“Because of the pandemic, hospitals are seeing an increase in patients with issues around the heart and the lungs,” said Kilian Koepsell, CTO and cofounder of Caption Health, in an interview with MD+DI. “Both of them are very important, and lung ultrasound in particular plays a critical role in triaging the patient to assess the severity of what's going on and then monitoring them throughout the disease and recovery.”
Koepsell said that the severity of COVID-19 can be reflected in the degree of pulmonary involvement, which can be seen on a lung ultrasound on exam. “When the patient arrives in the emergency department with suspicion of COVID-19, the lung ultrasound can be used for early detection, and it has been shown to be more reliable than a chest x-ray, for example,” he said.
But, clinicians who are well trained in ultrasound are not always available, especially during the current pandemic. The AI-guided lung ultrasound that Caption Health is developing could enable even inexperienced clinicians to perform a useful examination to assess different conditions.
“The big problem for adoption [of lung ultrasound] is that it is difficult for healthcare providers not versed in ultrasound to acquire the good images, to decide when you have a high-quality image, and then to interpret it,” Koepsell noted. “We help with all three steps.” He said the AI gives the user feedback on how to place the probe and manipulate it to get a good image. It also detects when the image is good enough to record and then gives guidance on the assessment.
“On a high level, our goal is to enable the clinicians to assess for a range of pulmonary pathologies and this will include pneumonia [as well as] pulmonary edema, pleural effusions, and pneumothorax,” Koepsell said.
Both the guidance and the assessment algorithms of the lung ultrasound use deep learning, a type of artificial intelligence that uses an artificial neural network. “The ultrasound image is processed by multiple layers of artificial neurons,” Koepsell explained. “Each layer processes the output of the previous layer, and in the end, the last layer of the network makes predictions, for example, [on] where to move the probe to get a better image or also about the likelihood that certain conditions are present in the image,” he continued. “The image processing is based on our current understanding of how that might be working in biological neural networks, like in the brain. The big advantage of doing it this way is that the network can be trained similarly to how we retrain the brain.”
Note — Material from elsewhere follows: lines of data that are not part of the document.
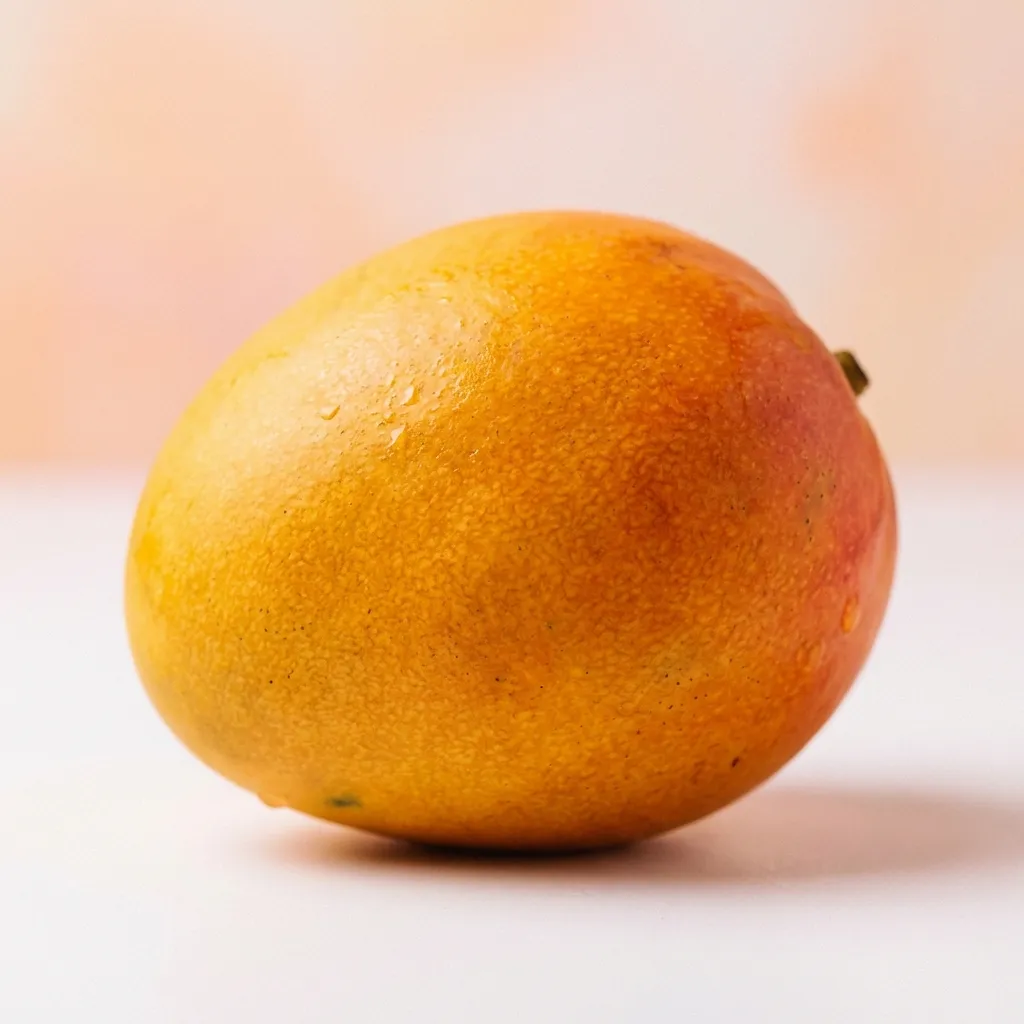
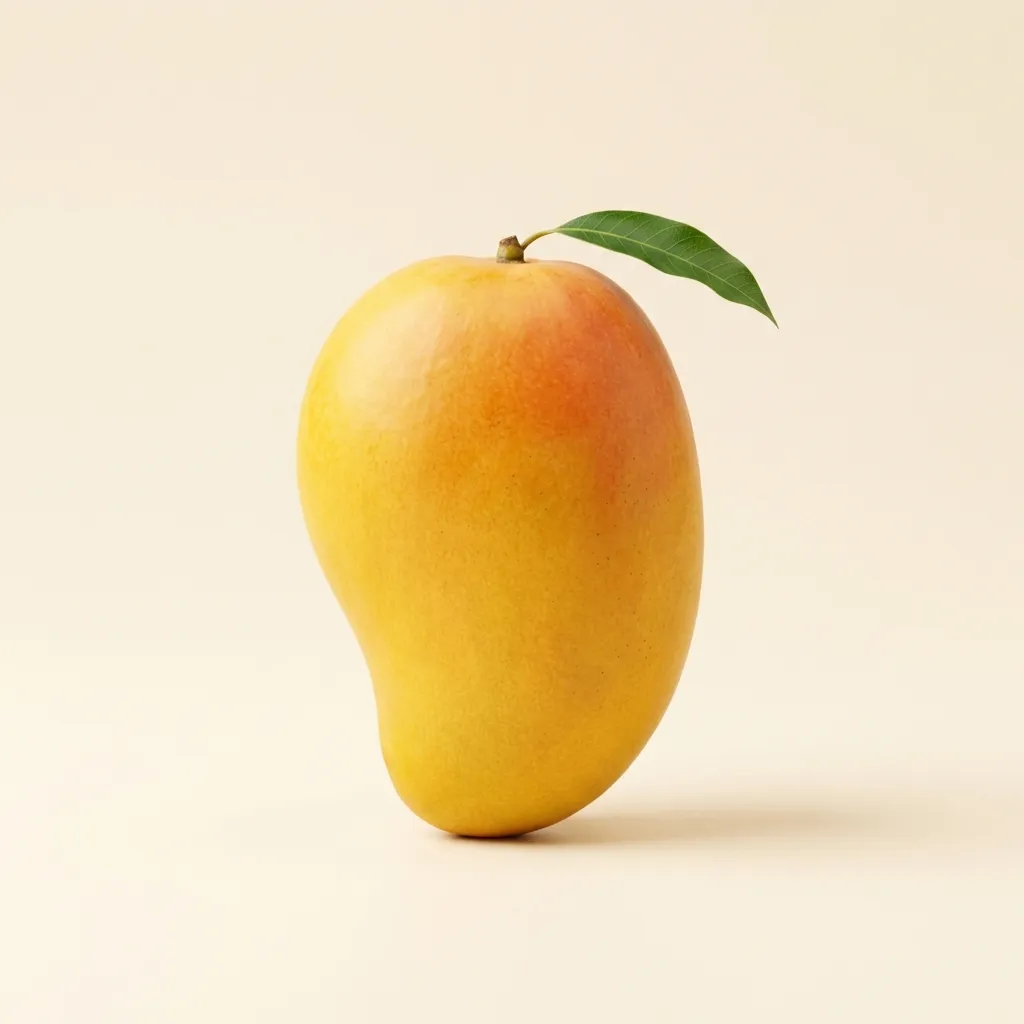
fix: Regenerate mango image with clearer Alphonso shape and leaf
Updated prompt to specify classic kidney shape with green leaf for
better recognizability.

diff --git a/scripts/generate_object_images.py b/scripts/generate_object_images.py
@@ -186,7 +186,7 @@ ITEMS = {
         "grapes": "a bunch of purple grapes on a small vine stem",
         "strawberry": "a fresh red strawberry with green leaves on top",
         "watermelon": "a slice of watermelon showing red flesh and green rind",
-        "mango": "a ripe yellow-orange mango, whole fruit",
+        "mango": "a single ripe Alphonso mango with the classic curved kidney shape, golden yellow skin with a slight orange-red blush, small stem with a green leaf visible at the top",
         "pineapple": "a whole pineapple with its spiky green crown",
         "cherry": "a pair of red cherries with stems and a green leaf",
         "peach": "a ripe fuzzy peach with a small leaf, warm pink-orange color",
Caption Health’s first foray into AI-guided ultrasound was in the cardiac space. The company received a Breakthrough Device Designation for its software and is the first and currently the only FDA-cleared AI-guided ultrasound system. The company rolled out Caption AI to 20 leading medical institutions in the United States in September 2020 and it is currently in use at Northwestern Memorial Hospital, amongst others.
Koepsell shared one example from an institution that used the cardiac ultrasound technology. The cardiac ultrasound was performed by novice users on patients presenting with COVID-19 symptoms, and in 70 percent of cases, the patient’s course of treatment was changed from what it would have otherwise been. “There are definitely more controlled studies necessary,” he said. “But these early results show that there's a really great potential for impact on patient care and patient outcomes with this technology.”
The company’s current focus is the lung ultrasound, but it expects to adapt its AI to other organ systems in the future. “Our goal is really to empower and enable front-line care providers in any clinical environment to use ultrasound effectively for whatever they would like to look at,” Koepsell said. “And then the nice thing about ultrasound is that you can really image a lot of different organ systems almost everywhere.”
The Bill + Melinda Gates Foundation has awarded a $4.95 million grant to Caption Health for further development.
“This idea to democratize ultrasound to democratize medical Imaging, it's so powerful,” he continued. “Accessing visual images of organs like the heart or the lung, and being able to give this capability to any healthcare professional in any setting, just has enormous potential. This technology can be used anywhere, even in very resources-limited settings. This is I think why the Gates Foundation is so interested, in that it can really have a big impact on people all over the world,” Koepsell concluded.